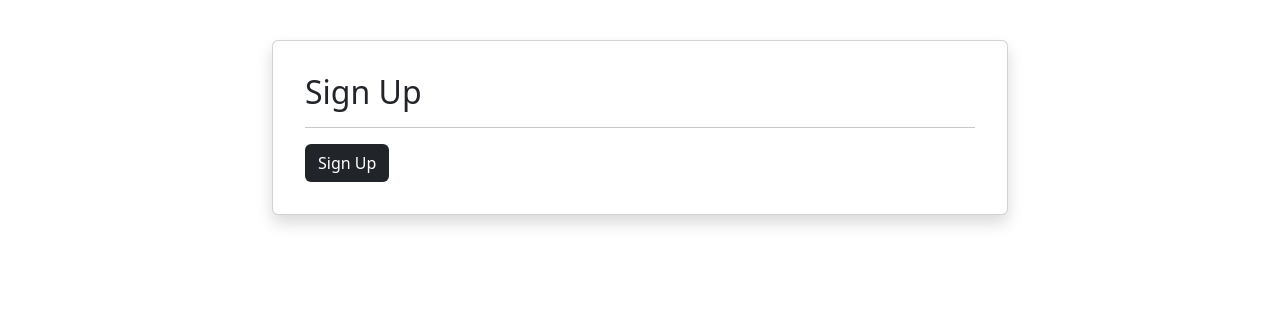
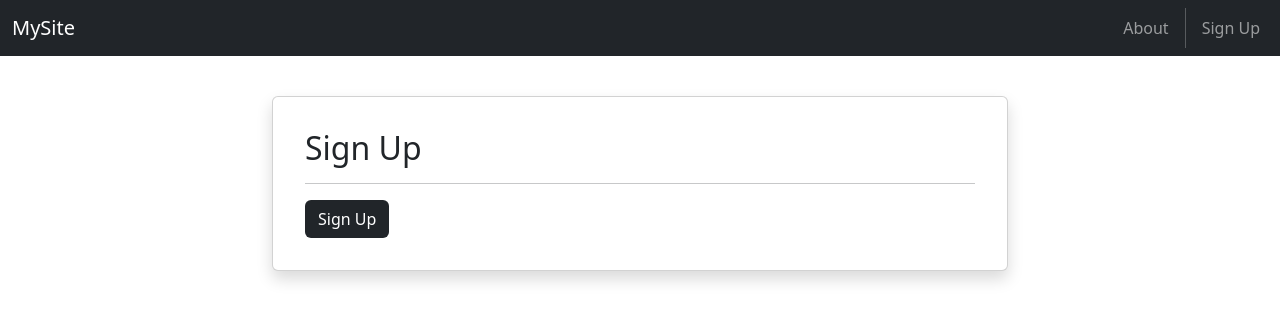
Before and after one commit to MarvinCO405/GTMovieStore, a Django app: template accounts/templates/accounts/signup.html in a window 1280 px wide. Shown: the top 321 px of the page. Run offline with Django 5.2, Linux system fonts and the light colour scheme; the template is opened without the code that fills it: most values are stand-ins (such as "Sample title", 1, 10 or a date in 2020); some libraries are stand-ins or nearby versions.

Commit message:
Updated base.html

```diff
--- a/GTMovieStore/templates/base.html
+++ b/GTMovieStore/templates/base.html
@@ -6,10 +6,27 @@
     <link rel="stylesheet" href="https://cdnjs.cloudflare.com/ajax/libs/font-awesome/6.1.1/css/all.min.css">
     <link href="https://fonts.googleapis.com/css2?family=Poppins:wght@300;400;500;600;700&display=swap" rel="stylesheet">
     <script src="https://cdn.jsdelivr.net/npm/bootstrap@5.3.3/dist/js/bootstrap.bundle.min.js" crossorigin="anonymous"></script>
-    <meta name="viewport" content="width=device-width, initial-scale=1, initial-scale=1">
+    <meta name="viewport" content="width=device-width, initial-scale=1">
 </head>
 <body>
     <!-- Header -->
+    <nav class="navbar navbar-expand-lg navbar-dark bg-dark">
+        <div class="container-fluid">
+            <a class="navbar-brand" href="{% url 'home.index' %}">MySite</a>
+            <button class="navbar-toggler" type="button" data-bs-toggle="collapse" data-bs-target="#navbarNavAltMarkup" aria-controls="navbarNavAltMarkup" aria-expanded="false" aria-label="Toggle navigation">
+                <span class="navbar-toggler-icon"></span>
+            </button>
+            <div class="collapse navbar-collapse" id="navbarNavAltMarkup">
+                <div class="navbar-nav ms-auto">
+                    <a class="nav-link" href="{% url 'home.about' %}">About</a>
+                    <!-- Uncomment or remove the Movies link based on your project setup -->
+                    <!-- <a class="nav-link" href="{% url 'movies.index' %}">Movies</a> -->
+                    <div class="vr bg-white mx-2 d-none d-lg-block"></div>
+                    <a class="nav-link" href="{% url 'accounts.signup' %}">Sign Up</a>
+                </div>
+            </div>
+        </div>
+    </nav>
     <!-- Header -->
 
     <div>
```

**********

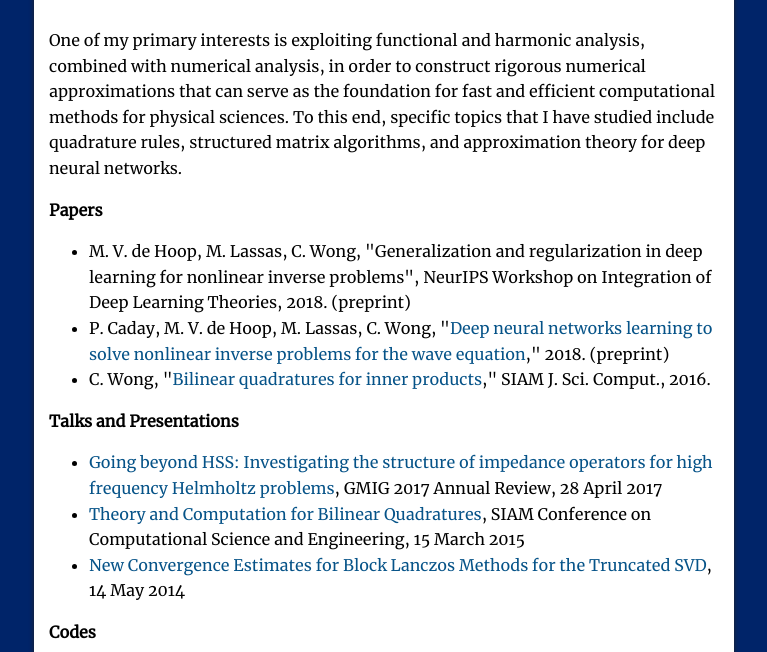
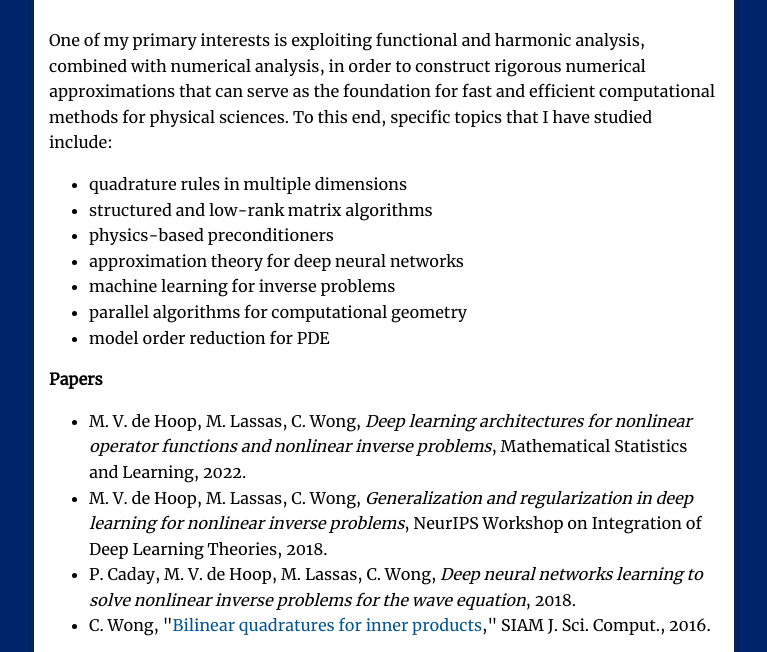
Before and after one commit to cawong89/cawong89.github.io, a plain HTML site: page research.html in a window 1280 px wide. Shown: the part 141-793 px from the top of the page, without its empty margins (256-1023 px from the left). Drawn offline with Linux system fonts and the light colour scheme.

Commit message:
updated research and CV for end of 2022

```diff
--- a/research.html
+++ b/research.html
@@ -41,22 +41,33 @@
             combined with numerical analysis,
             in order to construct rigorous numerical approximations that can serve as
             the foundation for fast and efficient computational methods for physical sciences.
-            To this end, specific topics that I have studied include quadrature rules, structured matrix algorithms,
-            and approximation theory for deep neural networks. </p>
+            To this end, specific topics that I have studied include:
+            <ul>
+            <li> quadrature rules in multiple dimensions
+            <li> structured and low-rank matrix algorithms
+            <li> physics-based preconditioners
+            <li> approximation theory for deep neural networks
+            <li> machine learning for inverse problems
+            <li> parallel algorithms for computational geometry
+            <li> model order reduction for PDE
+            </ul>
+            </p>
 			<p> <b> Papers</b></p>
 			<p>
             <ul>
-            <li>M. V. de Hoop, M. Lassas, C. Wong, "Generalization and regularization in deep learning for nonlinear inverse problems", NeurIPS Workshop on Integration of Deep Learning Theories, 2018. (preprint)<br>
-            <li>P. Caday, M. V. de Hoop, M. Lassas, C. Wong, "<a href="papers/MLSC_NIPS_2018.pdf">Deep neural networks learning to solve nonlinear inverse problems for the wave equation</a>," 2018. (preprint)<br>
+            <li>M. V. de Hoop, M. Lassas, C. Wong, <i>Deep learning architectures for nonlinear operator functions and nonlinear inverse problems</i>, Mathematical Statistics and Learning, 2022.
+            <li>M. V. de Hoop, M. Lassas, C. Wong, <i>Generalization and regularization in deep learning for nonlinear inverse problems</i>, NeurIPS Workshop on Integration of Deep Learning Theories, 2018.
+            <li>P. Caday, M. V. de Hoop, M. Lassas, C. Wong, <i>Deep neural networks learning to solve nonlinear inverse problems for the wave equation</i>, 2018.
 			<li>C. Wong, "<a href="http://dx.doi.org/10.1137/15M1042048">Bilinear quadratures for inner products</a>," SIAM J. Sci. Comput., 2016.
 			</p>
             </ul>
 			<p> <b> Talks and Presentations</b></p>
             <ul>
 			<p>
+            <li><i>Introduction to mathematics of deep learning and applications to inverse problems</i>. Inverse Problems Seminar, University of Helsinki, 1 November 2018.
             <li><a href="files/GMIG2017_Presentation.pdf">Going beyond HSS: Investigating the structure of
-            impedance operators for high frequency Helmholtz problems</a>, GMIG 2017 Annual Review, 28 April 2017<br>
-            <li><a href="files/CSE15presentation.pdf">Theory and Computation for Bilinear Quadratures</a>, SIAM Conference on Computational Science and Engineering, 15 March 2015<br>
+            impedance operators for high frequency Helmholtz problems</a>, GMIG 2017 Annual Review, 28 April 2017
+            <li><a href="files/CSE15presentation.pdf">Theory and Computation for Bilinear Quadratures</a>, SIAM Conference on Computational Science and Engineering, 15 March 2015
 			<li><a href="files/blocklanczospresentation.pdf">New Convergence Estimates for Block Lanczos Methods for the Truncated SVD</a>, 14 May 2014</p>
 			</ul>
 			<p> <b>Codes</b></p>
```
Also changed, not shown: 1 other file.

**********

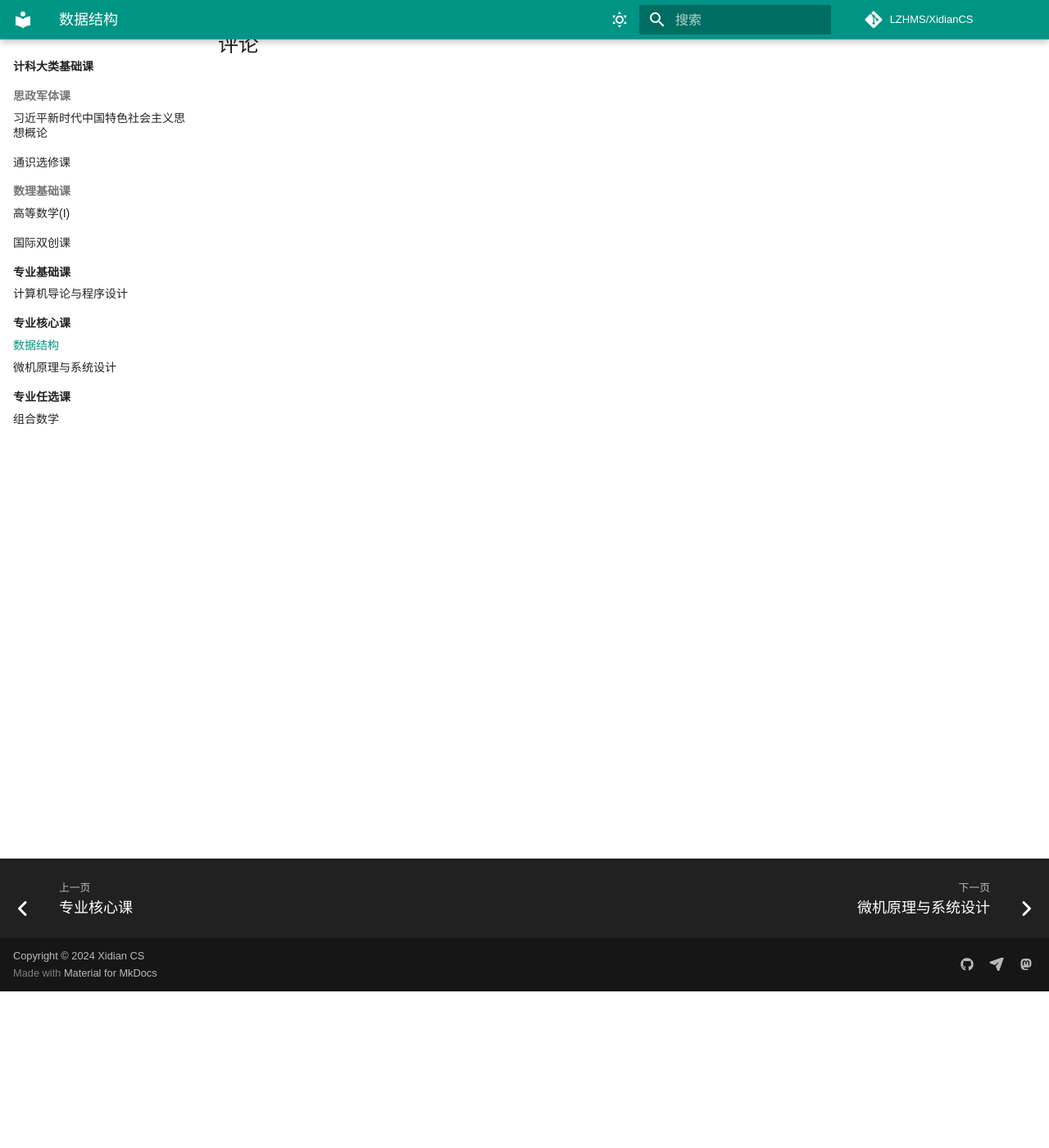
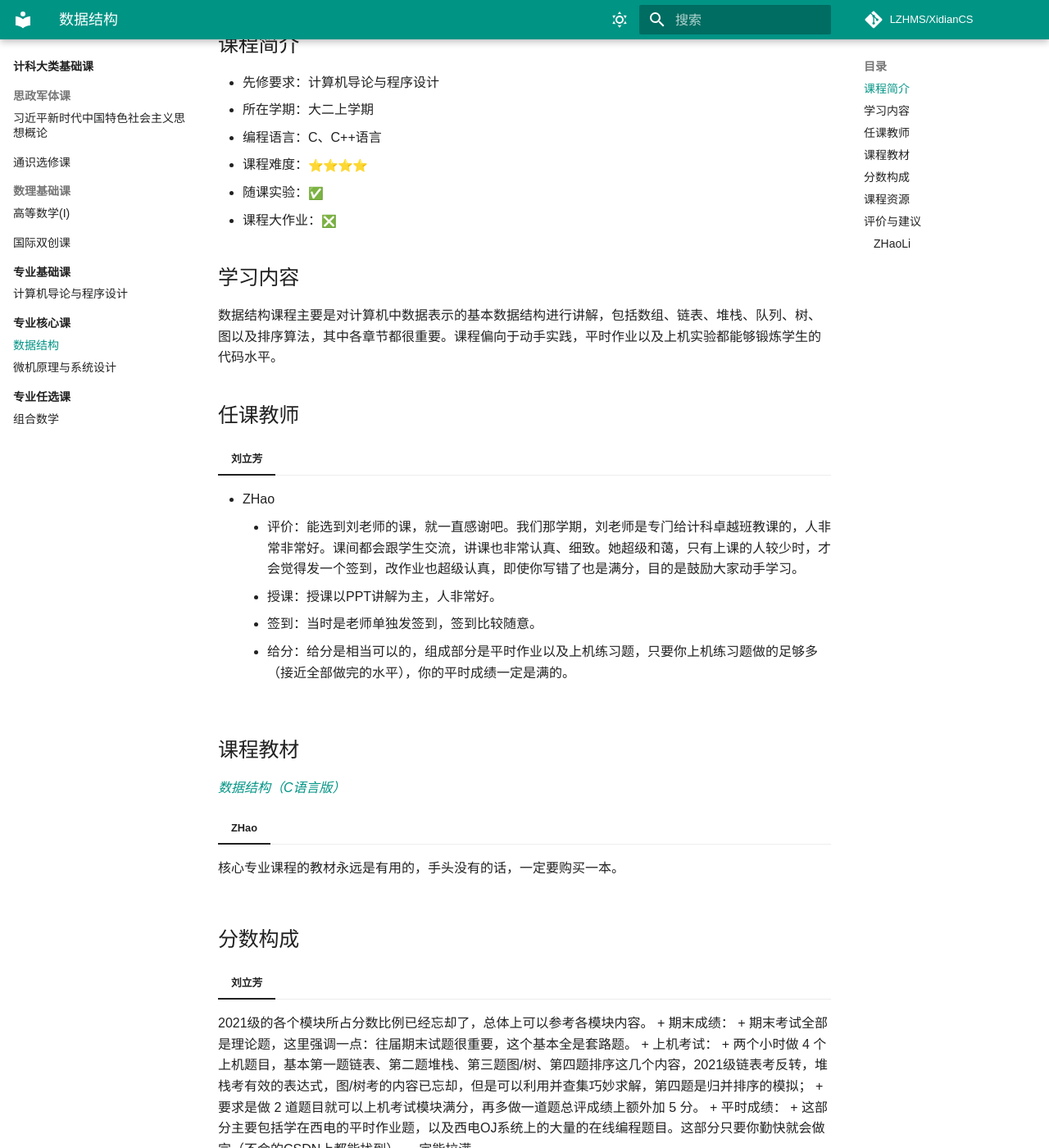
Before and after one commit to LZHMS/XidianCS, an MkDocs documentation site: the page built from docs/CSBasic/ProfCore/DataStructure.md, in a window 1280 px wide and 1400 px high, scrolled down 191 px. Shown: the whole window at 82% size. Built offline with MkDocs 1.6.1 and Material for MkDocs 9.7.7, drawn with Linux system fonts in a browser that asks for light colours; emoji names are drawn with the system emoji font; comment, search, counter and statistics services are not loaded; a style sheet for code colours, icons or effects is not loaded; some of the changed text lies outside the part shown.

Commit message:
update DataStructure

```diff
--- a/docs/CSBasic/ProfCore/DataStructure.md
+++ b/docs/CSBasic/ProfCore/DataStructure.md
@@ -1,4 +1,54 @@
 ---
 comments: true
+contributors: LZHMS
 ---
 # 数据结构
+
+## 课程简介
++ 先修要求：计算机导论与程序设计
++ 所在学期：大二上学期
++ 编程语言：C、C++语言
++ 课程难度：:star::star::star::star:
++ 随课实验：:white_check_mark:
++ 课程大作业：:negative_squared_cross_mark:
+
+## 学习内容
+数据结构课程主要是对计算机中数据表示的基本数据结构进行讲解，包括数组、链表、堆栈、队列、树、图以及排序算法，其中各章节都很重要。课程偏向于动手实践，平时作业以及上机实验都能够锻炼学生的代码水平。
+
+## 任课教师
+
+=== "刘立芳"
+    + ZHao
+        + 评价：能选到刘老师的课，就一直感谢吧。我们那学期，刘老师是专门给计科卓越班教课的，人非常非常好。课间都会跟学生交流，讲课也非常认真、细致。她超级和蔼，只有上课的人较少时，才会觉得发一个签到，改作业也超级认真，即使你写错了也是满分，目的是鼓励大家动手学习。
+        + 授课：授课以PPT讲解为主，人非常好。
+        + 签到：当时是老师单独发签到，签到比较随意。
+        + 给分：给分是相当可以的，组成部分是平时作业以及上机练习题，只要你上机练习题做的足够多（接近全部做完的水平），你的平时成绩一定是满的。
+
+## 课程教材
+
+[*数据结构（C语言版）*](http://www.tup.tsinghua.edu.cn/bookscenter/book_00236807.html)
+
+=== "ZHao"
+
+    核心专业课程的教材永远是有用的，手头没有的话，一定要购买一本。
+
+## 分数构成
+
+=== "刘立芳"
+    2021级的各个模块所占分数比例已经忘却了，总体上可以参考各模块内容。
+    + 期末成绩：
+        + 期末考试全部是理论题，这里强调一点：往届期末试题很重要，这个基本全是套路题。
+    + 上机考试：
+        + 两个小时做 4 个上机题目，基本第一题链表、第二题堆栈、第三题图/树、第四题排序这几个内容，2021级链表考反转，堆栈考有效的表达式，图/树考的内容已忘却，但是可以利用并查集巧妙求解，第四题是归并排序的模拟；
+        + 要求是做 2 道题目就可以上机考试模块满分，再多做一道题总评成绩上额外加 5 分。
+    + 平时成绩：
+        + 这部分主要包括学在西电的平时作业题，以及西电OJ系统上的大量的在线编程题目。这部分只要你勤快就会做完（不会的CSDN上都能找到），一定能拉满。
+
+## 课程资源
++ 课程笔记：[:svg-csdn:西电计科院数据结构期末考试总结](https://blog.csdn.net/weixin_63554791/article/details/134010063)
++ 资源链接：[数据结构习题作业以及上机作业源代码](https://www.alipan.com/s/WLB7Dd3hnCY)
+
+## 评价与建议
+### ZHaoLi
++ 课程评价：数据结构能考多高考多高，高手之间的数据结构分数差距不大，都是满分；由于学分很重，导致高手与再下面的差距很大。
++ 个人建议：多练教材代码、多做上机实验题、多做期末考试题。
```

**********

Your objective: The expected answer is every line above in which the word "studied" appears.

Task output:
-            To this end, specific topics that I have studied include quadrature rules, structured matrix algorithms,
+            To this end, specific topics that I have studied include:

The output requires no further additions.